[Stored data]

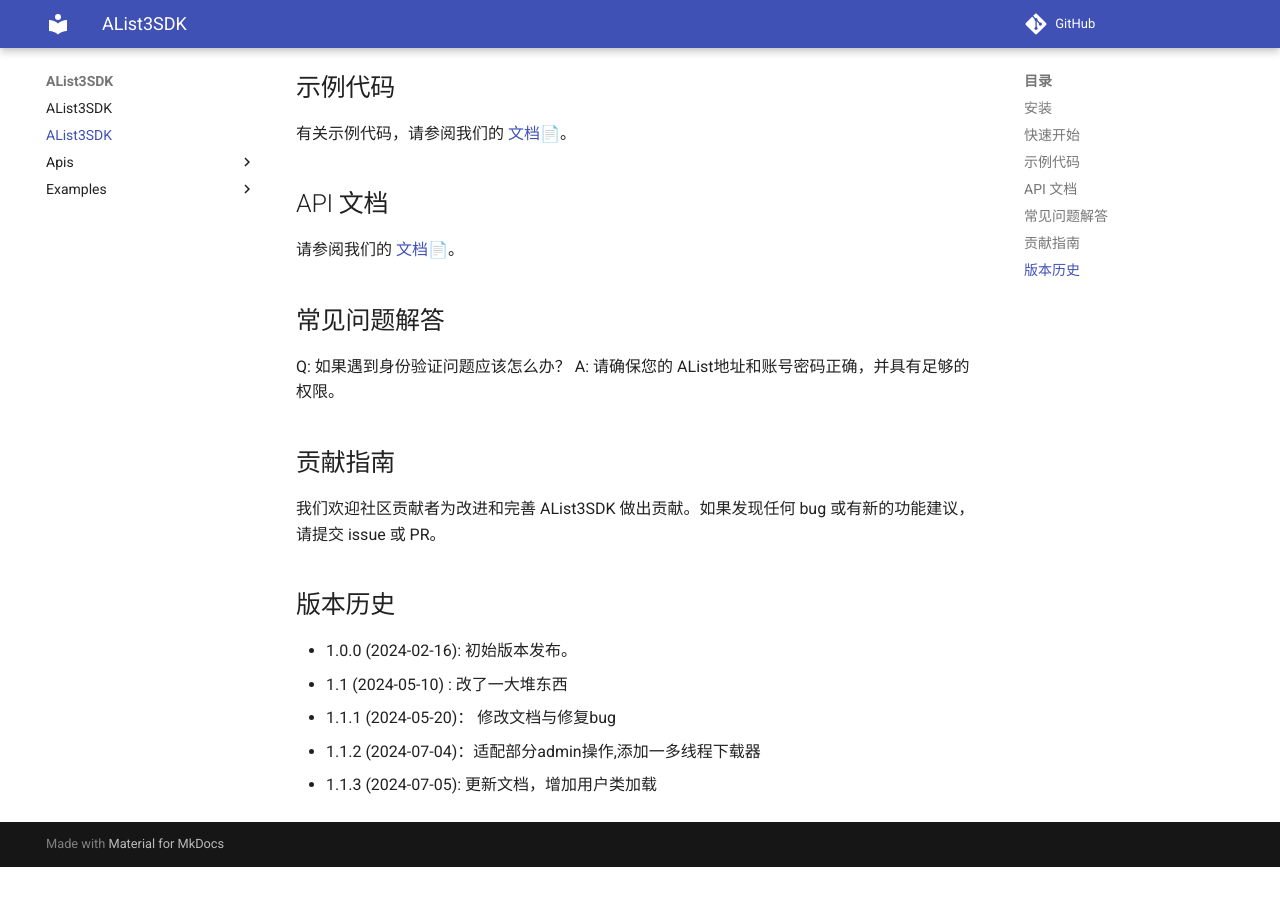
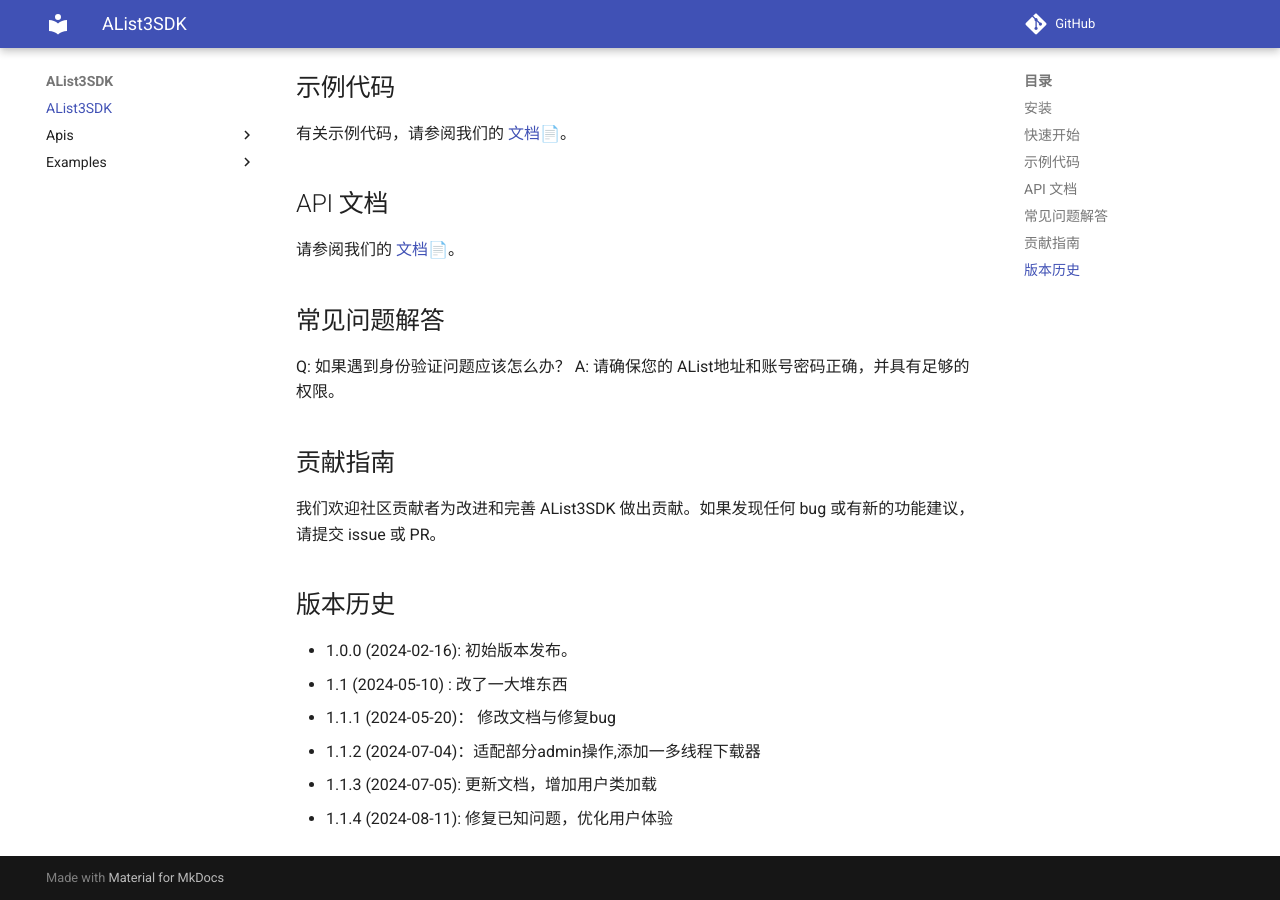
Before and after one commit to moyanj/AList3SDK, an MkDocs documentation site: the page built from docs/readme.md, in a window 1280 px wide and 900 px high, scrolled down 804 px. Built offline with MkDocs 1.6.1 and Material for MkDocs 9.7.7, drawn with Linux system fonts in a browser that asks for light colours; comment, search, counter and statistics services are not loaded; before the commit the page ends 1671 px from its top, so only the background shows below that.

Commit message:
更新文档并修复些许问题

```diff
--- a/docs/readme.md
+++ b/docs/readme.md
@@ -54,3 +54,4 @@
 - 1.1.1 (2024-05-20)： 修改文档与修复bug
 - 1.1.2 (2024-07-04)：适配部分admin操作,添加一多线程下载器
 - 1.1.3 (2024-07-05): 更新文档，增加用户类加载
+- 1.1.4 (2024-08-11): 修复已知问题，优化用户体验
```
Also changed, not shown: readme.md (renamed from docs/index.md, +1 -0 lines).
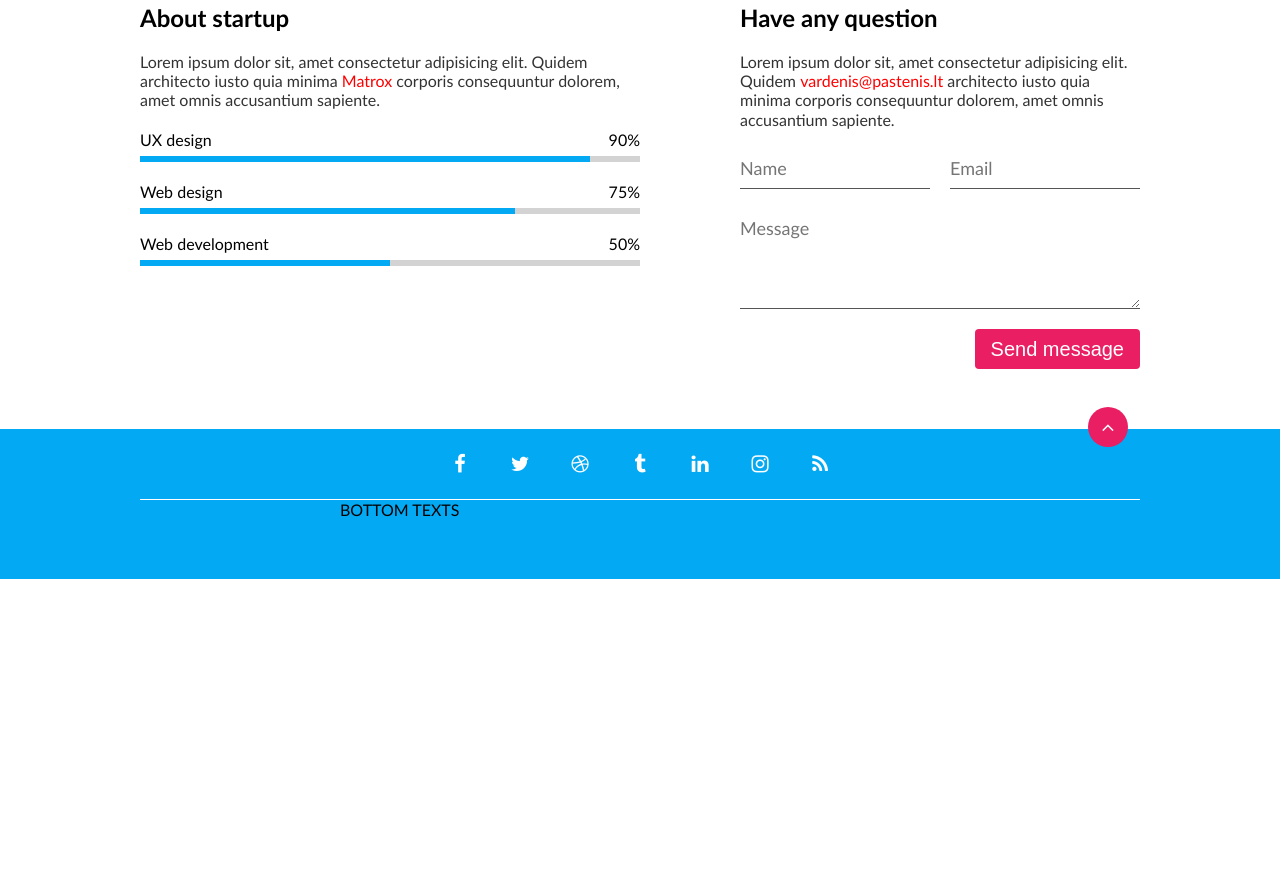
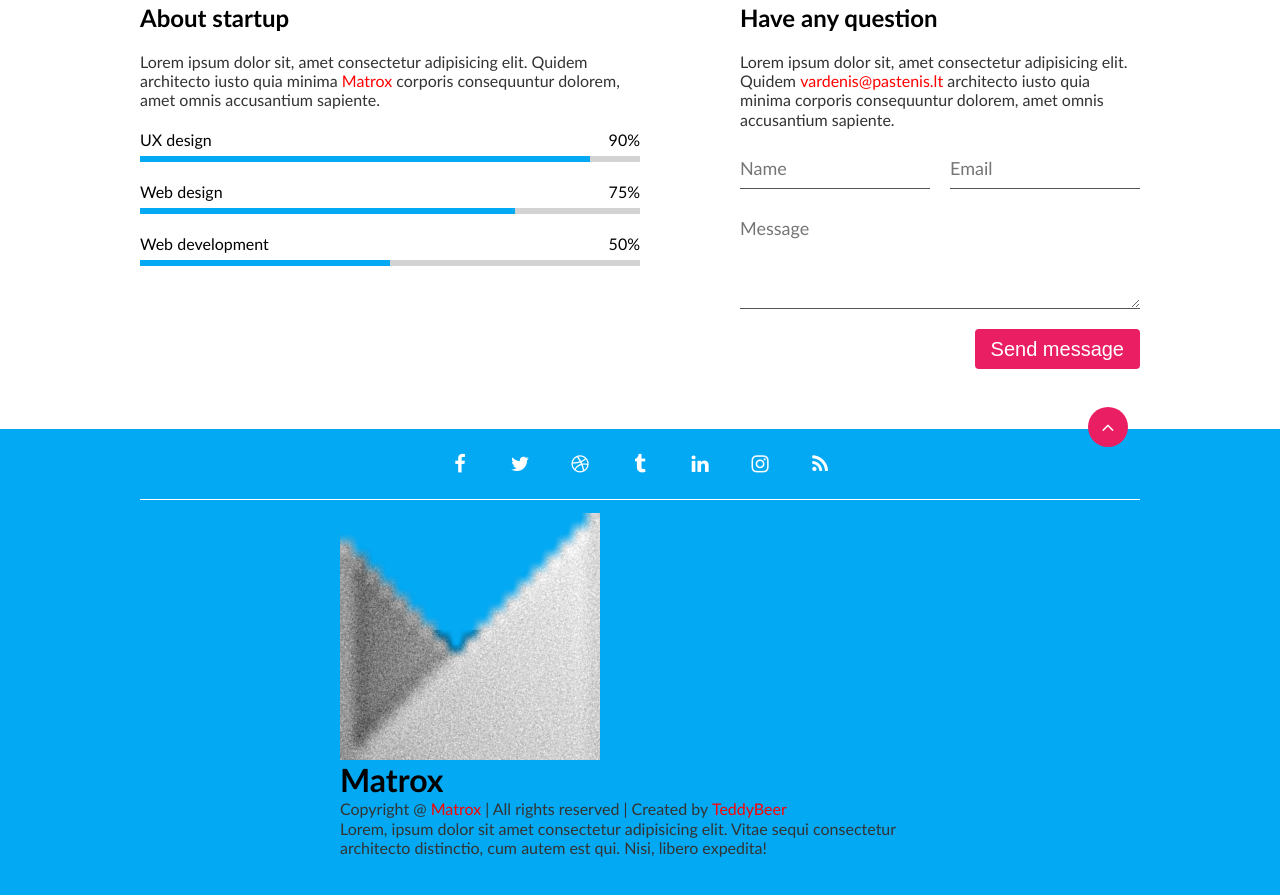
Before and after one commit to MariusKuria/Class-project-with-teacher-Coming-soon, a website: page index.html in a window 1280 px wide. Shown: the part 857-1752 px from the top of the page. Before the commit the page ends 1436 px from the top, so only its background shows below. Drawn offline with Linux system fonts and the light colour scheme.

Commit message:
footer content

```diff
--- a/index.html
+++ b/index.html
@@ -140,7 +140,15 @@
         </div>
         <a href="#" class="back-to-top btn btn-sircle fa fa-angle-up"></a>
       </div>
-      <div class="short-row">BOTTOM TEXTS</div>
+      <div class="short-row">
+        <div class="short-row-logo"><img src="./images/logo-bl-wt.png" alt="bw logo">
+          <h1>Matrox</h1>
+        </div>
+        <div class="creator">
+          <p>Copyright @ <a href="#">Matrox</a> | All rights reserved | Created by <a href="#">TeddyBeer</a></p>
+          <p class="last-p">Lorem, ipsum dolor sit amet consectetur adipisicing elit. Vitae sequi consectetur architecto distinctio, cum autem est qui. Nisi, libero expedita!</p>
+        </div>
+      </div>
     </footer>
   </body>
 </html>
```
Also changed, not shown: images/logo-bl-wt.png (added).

(To do) Could you write out every record exactly, leaving the pictures out?

(Output below)
Before and after one commit to moyanj/AList3SDK, an MkDocs documentation site: the page built from docs/readme.md, in a window 1280 px wide and 900 px high, scrolled down 804 px. Built offline with MkDocs 1.6.1 and Material for MkDocs 9.7.7, drawn with Linux system fonts in a browser that asks for light colours; comment, search, counter and statistics services are not loaded; before the commit the page ends 1671 px from its top, so only the background shows below that.

Commit message:
更新文档并修复些许问题

```diff
--- a/docs/readme.md
+++ b/docs/readme.md
@@ -54,3 +54,4 @@
 - 1.1.1 (2024-05-20)： 修改文档与修复bug
 - 1.1.2 (2024-07-04)：适配部分admin操作,添加一多线程下载器
 - 1.1.3 (2024-07-05): 更新文档，增加用户类加载
+- 1.1.4 (2024-08-11): 修复已知问题，优化用户体验
```
Also changed, not shown: readme.md (renamed from docs/index.md, +1 -0 lines).
Before and after one commit to MariusKuria/Class-project-with-teacher-Coming-soon, a website: page index.html in a window 1280 px wide. Shown: the part 857-1752 px from the top of the page. Before the commit the page ends 1436 px from the top, so only its background shows below. Drawn offline with Linux system fonts and the light colour scheme.

Commit message:
footer content

```diff
--- a/index.html
+++ b/index.html
@@ -140,7 +140,15 @@
         </div>
         <a href="#" class="back-to-top btn btn-sircle fa fa-angle-up"></a>
       </div>
-      <div class="short-row">BOTTOM TEXTS</div>
+      <div class="short-row">
+        <div class="short-row-logo"><img src="./images/logo-bl-wt.png" alt="bw logo">
+          <h1>Matrox</h1>
+        </div>
+        <div class="creator">
+          <p>Copyright @ <a href="#">Matrox</a> | All rights reserved | Created by <a href="#">TeddyBeer</a></p>
+          <p class="last-p">Lorem, ipsum dolor sit amet consectetur adipisicing elit. Vitae sequi consectetur architecto distinctio, cum autem est qui. Nisi, libero expedita!</p>
+        </div>
+      </div>
     </footer>
   </body>
 </html>
```
Also changed, not shown: images/logo-bl-wt.png (added).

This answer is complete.